• Work to complete: Look through the records below and collect all lines that hold the string "other".
===== Records to process =====
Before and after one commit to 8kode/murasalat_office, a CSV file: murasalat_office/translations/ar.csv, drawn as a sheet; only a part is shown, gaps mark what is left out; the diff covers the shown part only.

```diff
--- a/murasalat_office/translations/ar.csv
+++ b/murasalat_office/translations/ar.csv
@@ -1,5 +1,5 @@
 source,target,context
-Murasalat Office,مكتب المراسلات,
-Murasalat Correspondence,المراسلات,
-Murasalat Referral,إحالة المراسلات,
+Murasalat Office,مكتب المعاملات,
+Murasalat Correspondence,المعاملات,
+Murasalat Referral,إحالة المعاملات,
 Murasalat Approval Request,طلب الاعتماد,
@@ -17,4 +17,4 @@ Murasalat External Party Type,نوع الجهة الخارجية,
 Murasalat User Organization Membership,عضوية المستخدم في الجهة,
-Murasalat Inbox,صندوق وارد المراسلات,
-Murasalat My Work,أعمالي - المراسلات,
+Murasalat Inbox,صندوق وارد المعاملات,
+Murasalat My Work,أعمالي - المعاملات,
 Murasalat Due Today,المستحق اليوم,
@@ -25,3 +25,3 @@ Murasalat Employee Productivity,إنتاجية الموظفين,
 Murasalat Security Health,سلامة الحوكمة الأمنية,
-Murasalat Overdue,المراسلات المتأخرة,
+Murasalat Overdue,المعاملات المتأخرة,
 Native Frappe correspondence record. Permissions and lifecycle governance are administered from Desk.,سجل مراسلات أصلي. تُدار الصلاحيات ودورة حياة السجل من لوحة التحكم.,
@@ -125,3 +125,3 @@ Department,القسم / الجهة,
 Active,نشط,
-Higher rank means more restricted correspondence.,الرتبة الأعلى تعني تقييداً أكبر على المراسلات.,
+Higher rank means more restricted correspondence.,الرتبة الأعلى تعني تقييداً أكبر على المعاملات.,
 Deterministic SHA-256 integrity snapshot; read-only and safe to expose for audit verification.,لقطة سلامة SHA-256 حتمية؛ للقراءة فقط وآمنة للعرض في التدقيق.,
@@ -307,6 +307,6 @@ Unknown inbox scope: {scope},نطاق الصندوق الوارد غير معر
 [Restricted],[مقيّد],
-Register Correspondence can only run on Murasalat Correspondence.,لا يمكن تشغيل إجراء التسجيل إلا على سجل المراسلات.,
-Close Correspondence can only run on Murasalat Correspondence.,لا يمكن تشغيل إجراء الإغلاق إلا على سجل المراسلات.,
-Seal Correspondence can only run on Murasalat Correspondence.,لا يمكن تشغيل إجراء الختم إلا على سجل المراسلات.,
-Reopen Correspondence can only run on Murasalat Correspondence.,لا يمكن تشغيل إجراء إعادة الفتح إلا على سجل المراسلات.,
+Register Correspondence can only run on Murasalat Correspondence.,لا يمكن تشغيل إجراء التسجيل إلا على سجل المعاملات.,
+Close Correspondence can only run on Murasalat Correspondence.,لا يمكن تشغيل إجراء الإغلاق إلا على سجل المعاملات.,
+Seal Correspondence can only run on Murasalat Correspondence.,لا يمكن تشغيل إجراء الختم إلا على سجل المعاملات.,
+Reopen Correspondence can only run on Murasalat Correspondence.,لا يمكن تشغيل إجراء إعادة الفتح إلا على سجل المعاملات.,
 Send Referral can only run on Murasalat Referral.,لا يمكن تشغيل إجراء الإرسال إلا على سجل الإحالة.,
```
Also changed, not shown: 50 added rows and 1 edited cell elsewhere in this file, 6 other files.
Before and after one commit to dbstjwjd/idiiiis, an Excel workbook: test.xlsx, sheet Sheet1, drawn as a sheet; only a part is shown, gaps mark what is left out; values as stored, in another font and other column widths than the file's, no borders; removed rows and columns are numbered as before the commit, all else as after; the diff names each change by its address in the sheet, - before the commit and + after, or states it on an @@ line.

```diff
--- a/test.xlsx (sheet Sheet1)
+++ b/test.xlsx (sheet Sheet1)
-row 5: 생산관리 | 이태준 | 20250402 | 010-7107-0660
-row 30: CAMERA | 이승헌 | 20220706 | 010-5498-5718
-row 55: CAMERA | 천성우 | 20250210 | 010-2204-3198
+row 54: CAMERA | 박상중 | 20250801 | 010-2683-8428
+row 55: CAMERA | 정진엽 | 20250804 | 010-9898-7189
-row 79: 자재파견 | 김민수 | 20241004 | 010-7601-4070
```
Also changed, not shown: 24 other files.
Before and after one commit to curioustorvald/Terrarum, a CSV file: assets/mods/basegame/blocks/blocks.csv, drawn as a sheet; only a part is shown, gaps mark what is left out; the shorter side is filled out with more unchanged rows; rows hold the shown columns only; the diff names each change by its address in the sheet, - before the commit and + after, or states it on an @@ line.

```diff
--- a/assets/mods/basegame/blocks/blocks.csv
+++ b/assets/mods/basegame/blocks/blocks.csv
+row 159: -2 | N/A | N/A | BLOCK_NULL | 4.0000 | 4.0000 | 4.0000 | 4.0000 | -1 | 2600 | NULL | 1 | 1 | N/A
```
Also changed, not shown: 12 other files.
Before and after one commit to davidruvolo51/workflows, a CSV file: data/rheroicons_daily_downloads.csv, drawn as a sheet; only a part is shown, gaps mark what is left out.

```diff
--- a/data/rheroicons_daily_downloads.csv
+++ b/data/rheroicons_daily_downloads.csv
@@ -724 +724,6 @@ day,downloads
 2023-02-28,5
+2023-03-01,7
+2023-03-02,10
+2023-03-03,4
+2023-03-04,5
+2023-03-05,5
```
=====
• Response:
Also changed, not shown: 50 added rows and 1 edited cell elsewhere in this file, 6 other files.
Before and after one commit to dbstjwjd/idiiiis, an Excel workbook: test.xlsx, sheet Sheet1, drawn as a sheet; only a part is shown, gaps mark what is left out; values as stored, in another font and other column widths than the file's, no borders; removed rows and columns are numbered as before the commit, all else as after; the diff names each change by its address in the sheet, - before the commit and + after, or states it on an @@ line.
Also changed, not shown: 24 other files.
Also changed, not shown: 12 other files.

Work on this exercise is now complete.